MEMOIR

Know Thy Elf

BAR FLIES, NOVEMBER 2018 LIVE SHOW

Atlanta is sweltering with late summer heat as crowds descend for Dragon Con, a massive media and comics convention that draws about 80,000 people annually. Or, as unsuspecting tourists know it, “why our waiter is dressed like Spider-Man in September."

The convention takes over downtown, scattering programming from panels to concerts to parties across all the major hotels. Imagine you’re squeezing past a conga line of Deadpools when you run into a spontaneous jumble of people cosplaying as Rick from Rick and Morty, along with one guy dressed as Morty shivering as he whines, “Aww, jeez, too many Ricks.” In the distance, you hear a Key & Peele fan shouting, “Meegan! Meegan, your sweater!”

That’s basically Dragon Con: just one big, warm pop culture hug...

Listen to the podcast episode.

now available in the Bar Flies story collection, available from Changing Hands

75625368_10157880367201520_4186434447387
IMG_0467_edited.jpg

after the show

ACADEMIC

'I Love You, Please Notice Me': The Hierarchical Rhetoric of Twitter Fandom

CELEBRITY STUDIES, VOLUME 6, ISSUE 1

Since its 2006 debut, Twitter has emerged as the primary online space for communication between celebrity and audience. Yet scholars are conflicted on whether Twitter’s expanded interaction is actual or merely perceived. Some contend that the social media site represents a democratised public square in which the borders between ordinary and extraordinary are flattened, while others argue that Twitter encompasses synthetic personalisation: hierarchical power dynamics masked by simulated interconnection. Assuming that Twitter communication is an extension of traditions of letter-writing by fans and fan clubs, this study utilises a framework for rhetorical arrangement drawn from medieval work on the ars dictaminis, or the art of letter-writing...
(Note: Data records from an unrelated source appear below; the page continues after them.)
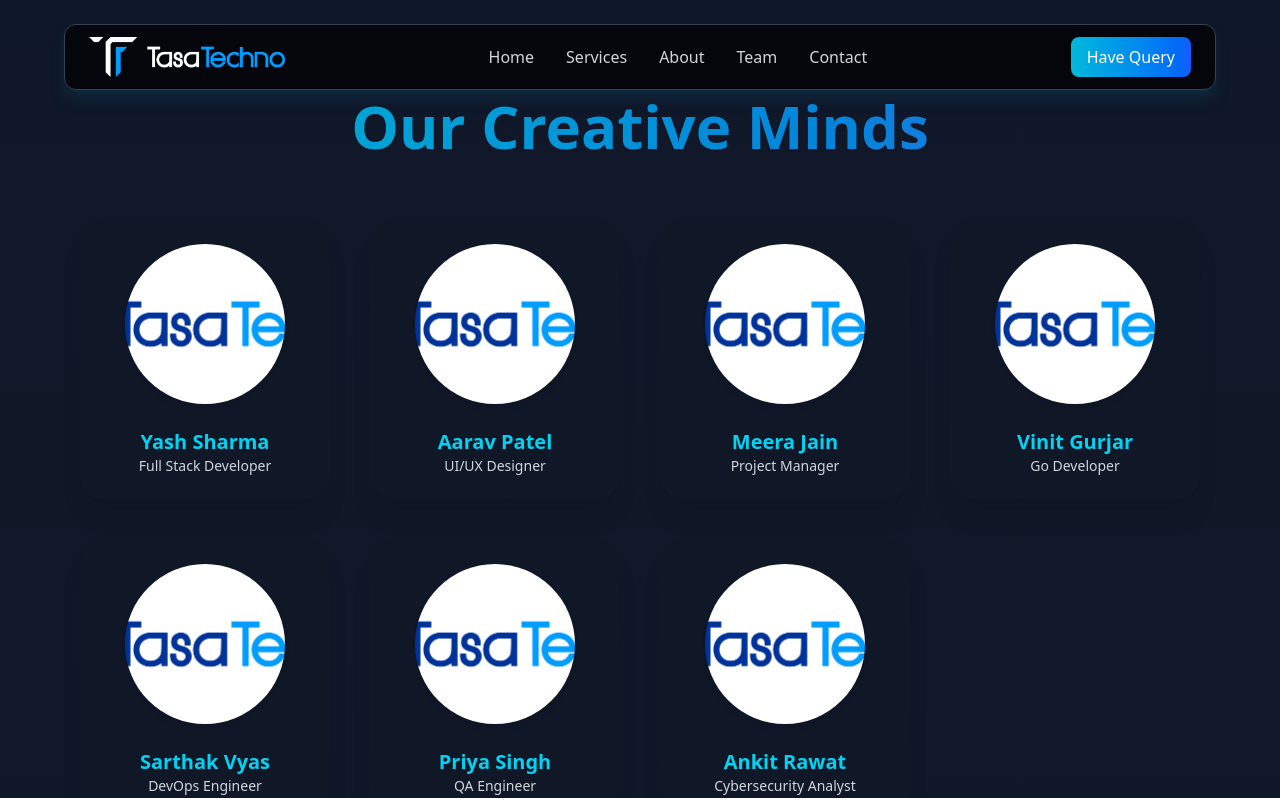
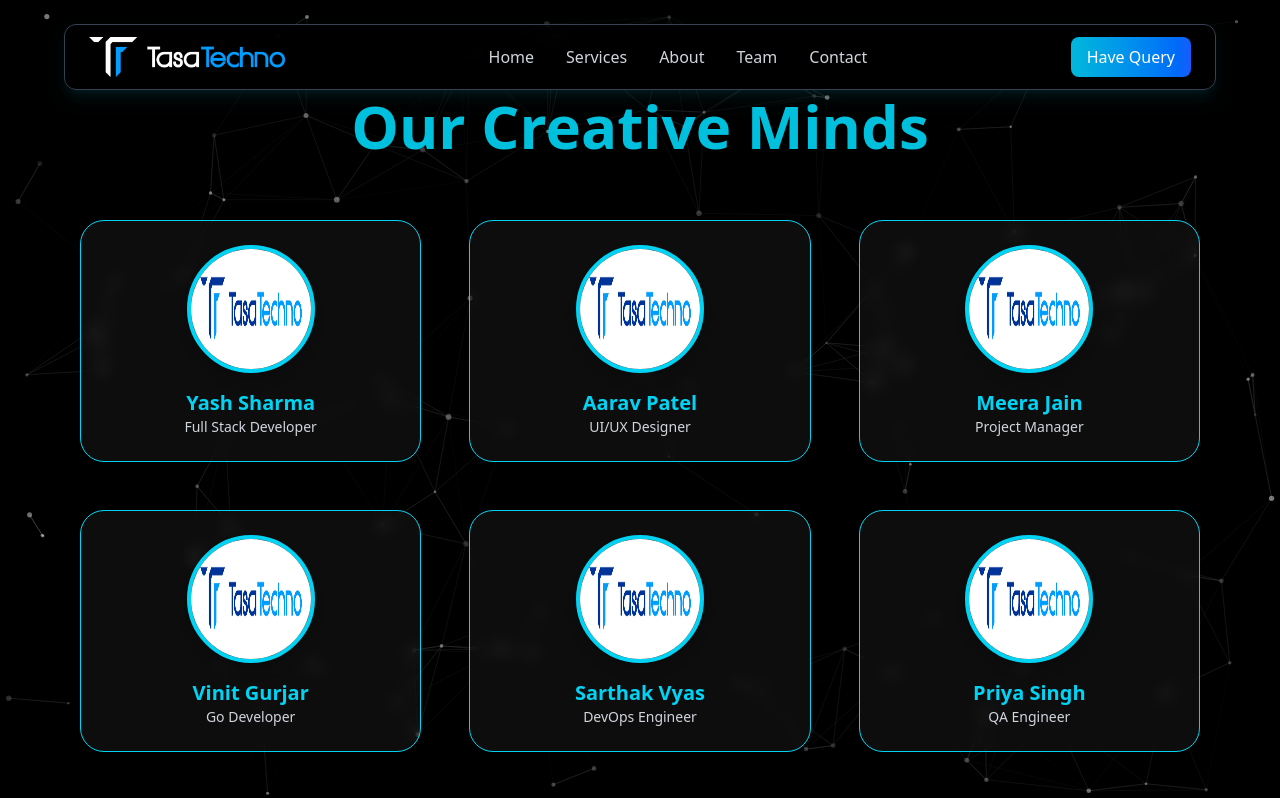
Before and after one commit to Sarthak-vyas183/TasaTechno-project, a React (Vite) app: page /team in a window 1280 px wide. Shown: the top 798 px of the page. Built offline with nearby package versions, Linux system fonts and the light colour scheme.

Commit message:
modified our team page

```diff
--- a/src/components/OurTeam.jsx
+++ b/src/components/OurTeam.jsx
@@ -1,4 +1,7 @@
-import React, { useState } from 'react';
+import React, { useState, useEffect } from 'react';
+import AOS from 'aos';
+import 'aos/dist/aos.css';
+
 import member1 from '../assets/logo1.jpg';
 import member2 from '../assets/logo1.jpg';
 import member3 from '../assets/logo1.jpg';
@@ -9,6 +12,10 @@ import member7 from '../assets/logo1.jpg';
 
 const OurTeam = () => {
   const [selectedMember, setSelectedMember] = useState(null);
+
+  useEffect(() => {
+    AOS.init({ duration: 1000, once: true });
+  }, []);
 
   const teamData = [
     {
@@ -56,40 +63,40 @@ const OurTeam = () => {
   ];
 
   return (
-    <section className="bg-gradient-to-b from-[#0f172a] via-[#101828] to-[#0f172a] text-white py-24 px-6 md:px-20 font-orbitron relative">
-      <h2 className="mb-16 text-4xl font-bold text-center text-transparent md:text-6xl bg-clip-text bg-gradient-to-r from-cyan-400 to-blue-500 animate-pulse">
+    <section className="relative bg-transparent text-white py-24 px-6 md:px-20 font-orbitron overflow-hidden">
+      <h2 className="mb-16 text-4xl md:text-6xl font-bold text-center text-cyan-400 animate-pulse">
         <span className="glow-text">Our Creative Minds</span>
       </h2>
 
-      <div className="grid grid-cols-1 gap-10 sm:grid-cols-2 md:grid-cols-3 lg:grid-cols-4">
+      <div className="grid grid-cols-1 sm:grid-cols-2 md:grid-cols-3 gap-12">
         {teamData.map((member, idx) => (
           <div
             key={idx}
-            className="relative overflow-hidden transition-transform duration-700 bg-gray-900 bg-opacity-60 shadow-xl backdrop-blur-md cursor-pointer rounded-3xl hover:scale-105 hover:shadow-[0_0_30px_rgba(0,255,255,0.3)] group"
+            className={`relative rounded-3xl p-6 border border-cyan-400 bg-white/5 backdrop-blur-sm hover:shadow-[0_0_25px_rgba(34,211,238,0.4)] transition-all duration-500 hover:scale-105 cursor-pointer ${
+              idx === teamData.length - 1 ? 'md:col-span-3 md:w-1/3 md:mx-auto' : ''
+            }`}
             onMouseEnter={() => setSelectedMember(member)}
             onMouseLeave={() => setSelectedMember(null)}
+            data-aos="fade-up"
           >
-            <div className="flex items-center justify-center p-6">
+            <div className="flex justify-center mb-4">
               <img
                 src={member.image}
                 alt={member.name}
-                className="object-cover w-40 h-40 transition-all duration-700 ease-in-out rounded-full shadow-md group-hover:rounded-2xl group-hover:scale-110"
+                className="w-32 h-32 rounded-full border-4 border-cyan-400 shadow-lg transition-transform duration-500 hover:scale-110"
               />
             </div>
-
-            <div className="px-4 pb-6 text-center">
+            <div className="text-center">
               <h3 className="text-xl font-bold text-cyan-400">{member.name}</h3>
               <p className="text-sm text-gray-300">{member.profession}</p>
             </div>
 
-            {/* Hover Popup */}
+            {/* Hover Description Overlay */}
             {selectedMember?.name === member.name && (
-              <div className="absolute top-0 left-0 z-10 flex flex-col items-center justify-center w-full h-full p-6 text-sm text-white transition-all duration-500 bg-black bg-opacity-50 backdrop-blur-sm rounded-3xl">
-                <h4 className="mb-2 text-lg font-semibold text-cyan-400">{member.name}</h4>
-                <p className="mb-1 text-sm italic text-gray-400">{member.profession}</p>
-                <p className="text-xs leading-relaxed text-center text-gray-300">
-                  {member.description}
-                </p>
+              <div className="absolute top-0 left-0 w-full h-full bg-black bg-opacity-60 backdrop-blur-sm text-white rounded-3xl flex flex-col justify-center items-center px-6 transition-all duration-300 z-20">
+                <h4 className="text-lg font-semibold text-cyan-400">{member.name}</h4>
+                <p className="italic text-sm text-gray-400">{member.profession}</p>
+                <p className="mt-2 text-xs text-center text-gray-300">{member.description}</p>
               </div>
             )}
           </div>
```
Read more.

ENTERTAINMENT

FDR: American Badass is an Instant Cult Classic...But is That a Good Thing?

PHOENIX NEW TIMES

​FDR: American Badass has more random similes than a roast of Rob Schneider co-hosted by the Family Guy-writing manatees and Saturday Night Live's Stefon. Which is to say, there are a lot. The unapologetically absurd spoof - brought to you by the writer/director team of the equally ridiculous parody Poolboy: Drowning Out the Fury - screened this past week at the Phoenix Film Festival, in conjunction with the International Horror and Sci-Fi Film Festival. Here, the film showed to its best advantage: at the last timeslot of the night, to theatres packed with guffawing super-fans in ironically obscure Threadless t-shirts.

Read more.

INTERVIEW

We Need To Talk About Kevin Star Ezra Miller Talks About Kevin, Celebrity, and Working with Tilda Swinton

PHOENIX NEW TIMES

It is probably only a natural result of the historical arc of democratization that celebrity today requires little more than Tweeting racy photos and being combatively untalented. 

In this new-media model of fame, Ezra Miller is decidedly out of place: a relic of the Old World hierarchies - like the absurdly admirable pedigree of the cast of The Vampire Diaries - who speaks more to an era when we believed that those with fame and fortune were actually, if only a little, better than the rest of us.

Read more.

FOOD

Copper Blues: Happy Hour Report Card

PHOENIX NEW TIMES

On an early Thursday evening, the square outside Copper Blues is filled with the lively movement ("like they do in South Beach," sings Gloria Estefan) of what appears to be either an outdoor Zumba class or a little-practiced flash mob. Inside, trendy accountants and up-and-coming political stars are crowding around high-top tables; when the lights are lowered at around 6:38 p.m., the place twinkles with the soft blue glow of smart-phones. There's a cool breeze sweeping in through the open double doors (beyond which visiting comedians like Tracy Morgan have been known to hang out and greet guests before the show), and the large, floor-to-ceiling windows provide an expansive view of the setting sun beyond Gold's Gym.

Read more.